Toronto Star columnist Jim Fiorito was awoken early the other morning by a legion of Toronto police officers (question: was the ETF there?), who were there to take away his firearm. What was wrong – was the gun prohibited? No – it was a run-of-the-mill 20-gauge duck gun. Was it unregistered? No – the reason the police knew about it in the first place was because it was registered. The crime: his firearms license (his PAL) had expired.
The upside of this is that a Toronto Star columnist now has first-hand knowledge that the real target of David Miller’s Project Safe Streets is law-abiding taxpayers like him – who are hounded for paperwork violations, not gangbangers. If he is able to put two and two together, he will now understand why Mayor Miller has been utterly impotent as a crime fighter.
1. Possession and Acquisition Licenses (PAL’s) are valid for five years (like passports).

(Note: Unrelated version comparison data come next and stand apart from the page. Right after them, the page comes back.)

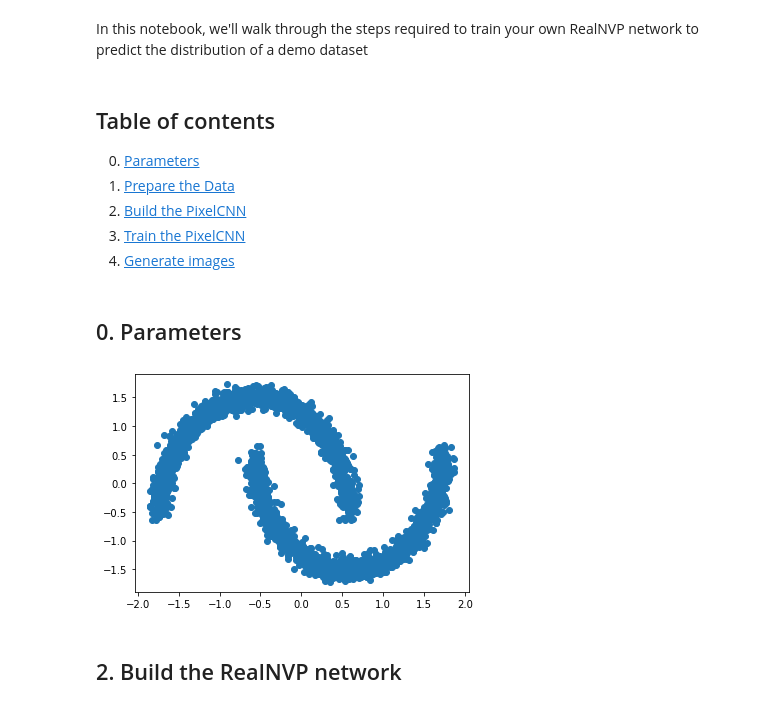
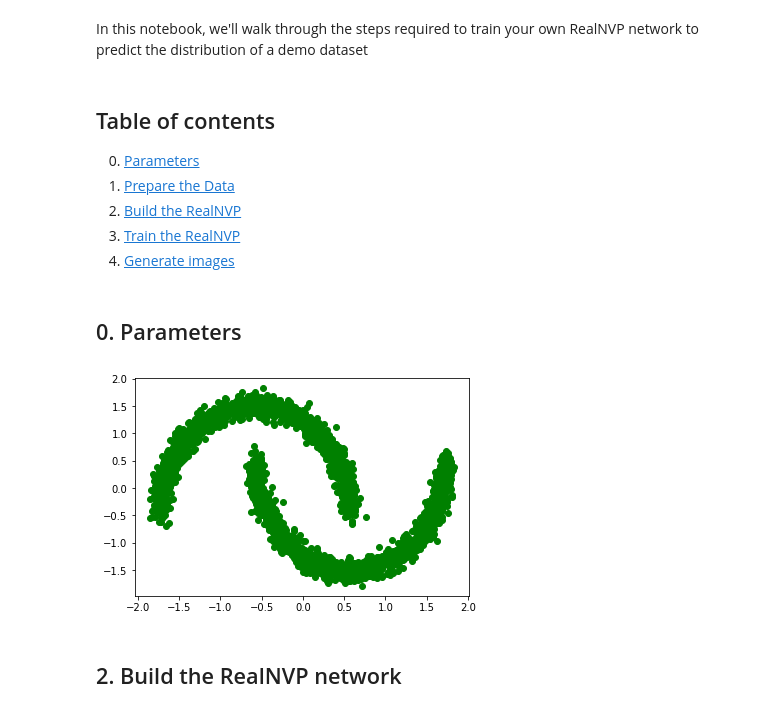
Before and after one commit to davidADSP/Generative_Deep_Learning_2nd_Edition, a Jupyter notebook: notebooks/realnvp/demo/train.ipynb, the cells around one changed output. Saved outputs shown, nothing was run; the diff lists cells and outputs as text; code cells hidden in the pictures.

```diff
--- a/notebooks/realnvp/demo/train.ipynb
+++ b/notebooks/realnvp/demo/train.ipynb
@@ -6,8 +6,8 @@ In this notebook, we'll walk through the steps required to train your own RealNV
 ## Table of contents
 0. [Parameters](#parameters)
 1. [Prepare the Data](#prepare)
-2. [Build the PixelCNN](#build)
-3. [Train the PixelCNN](#train)
+2. [Build the RealNVP](#build)
+3. [Train the RealNVP](#train)
 4. [Generate images](#generate)
 # %%
 %load_ext autoreload
@@ -33,15 +37,14 @@ BATCH_SIZE = 256
 EPOCHS = 300
 # %%
 # Load the data
-data = make_moons(3000, noise=0.05)[0].astype("float32")
+data = datasets.make_moons(3000, noise=0.05)[0].astype("float32")
 norm = keras.layers.Normalization()
 norm.adapt(data)
 normalized_data = norm(data)
+plt.scatter(normalized_data.numpy()[:,0], normalized_data.numpy()[:,1], c = 'green')
+plt.show()
+# %% [output]
+[figure, added]
-# %%
-plt.scatter(normalized_data.numpy()[:,0], normalized_data.numpy()[:,1])
-plt.show()
-# %% [output]
-[figure, removed]
 # %% [markdown]
 ## 2. Build the RealNVP network <a name="build"></a>
 # %%
```
Also changed, not shown: parts of 8 cells of this notebook, 2 other files.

2. Other than the expiry date on the card, no notification that a person’s license is about to expire is sent. The onus is on the license holder to be observant.
3. Once a renewal application is received, the amount of time it takes to process the application varies from 1 month to 9 months, depending on the vagaries of the gun control bureaucracy.
4. If your license expires because it took an unreasonable amount of time for the Canadian Firearms Center to process your application, the law places the blame squarely on you.
5. If you find yourself in this situation in Toronto, David Miller sends the ETF after you at 4 o’clock in the morning.